To vote by mail or to not vote by mail. That is the question. And according to a new survey from Harris Poll, Americans are unsure of the answer.
The survey conducted over this past weekend finds that 50% of Americans said the benefits of casting ballots by mail outweigh the risk, while 50% disagree.
“This is likely linked to Americans’ personal experiences: 54% say they have experienced a delay in receiving mail or packages in recent weeks,” Harris says.
The U.S. Postal Service has removed some mail sorters and mailboxes and warned about possible problems with so many people voting by mail, just as a growing number of voters, fearful of catching COVID-19, are planning to avoid polling places on Election Day, November 3. By mailing in their ballots, they don’t have to worry about social distancing and mask wearing among their fellow voters and election officials overseeing those sites.
The poll of 1,967 adults also finds that close to three-quarters of respondents are concerned that changes at the USPS will translate into some votes not being counted.
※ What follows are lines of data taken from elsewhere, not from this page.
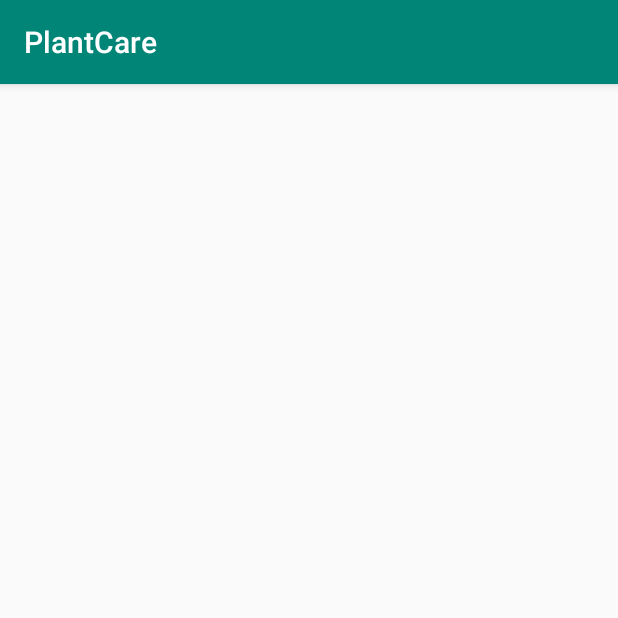
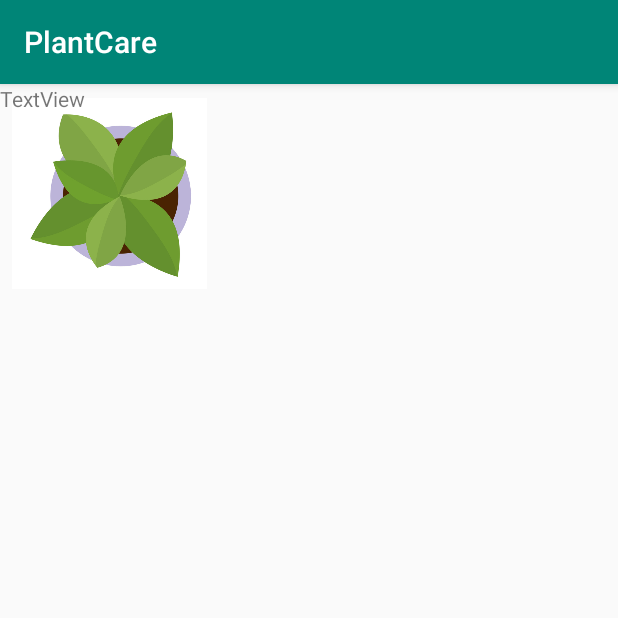
Before and after one commit to LiamSimons/Plant_Care, an Android app: the PlantProfile screen opened directly, with no data from a screen before it, on a phone screen of 412 x 824 dp, the top half of it. Run offline under Robolectric (Android 15) with nearby library versions, the phone set to English and light mode, and no system bars.

Commit message:
plant class

```diff
--- a/app/src/main/res/layout/activity_main.xml
+++ b/app/src/main/res/layout/activity_main.xml
@@ -39,7 +39,7 @@
         android:fontFamily="sans-serif-black"
         android:text="Plant Care"
         android:textAllCaps="false"
-        android:textSize="20sp"
+        android:textSize="30sp"
         android:textStyle="bold"
         app:layout_constraintEnd_toEndOf="parent"
         app:layout_constraintStart_toStartOf="parent"
--- a/app/src/main/res/layout/activity_plant_profile.xml
+++ b/app/src/main/res/layout/activity_plant_profile.xml
@@ -6,4 +6,21 @@
     android:layout_height="match_parent"
     tools:context=".PlantProfile">
 
+    <ImageView
+        android:id="@+id/imageView5"
+        android:layout_width="130dp"
+        android:layout_height="130dp"
+        android:layout_marginStart="8dp"
+        android:layout_marginTop="8dp"
+        app:layout_constraintStart_toStartOf="parent"
+        app:layout_constraintTop_toTopOf="parent"
+        app:srcCompat="@drawable/plantprofile" />
+
+    <TextView
+        android:id="@+id/textView2"
+        android:layout_width="wrap_content"
+        android:layout_height="wrap_content"
+        android:text="TextView"
+        tools:layout_editor_absoluteX="176dp"
+        tools:layout_editor_absoluteY="51dp" />
 </android.support.constraint.ConstraintLayout>
```
Also changed, not shown: app/src/main/java/Organizer.java (added, +13 -0 lines), app/src/main/java/Plant.java (added, +59 -0 lines), app/src/main/res/drawable-v24/plantprofile.PNG (added).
Meanwhile, close to 7 out of 10 Americans support vote-by-mail for the 2020 presidential election.
Forty-nine percent of Republicans give a thumbs-up to the USPS handling the election, versus 54% of Independents, and 74% of Democrats.
Most experts say voting by mail is safe and secure.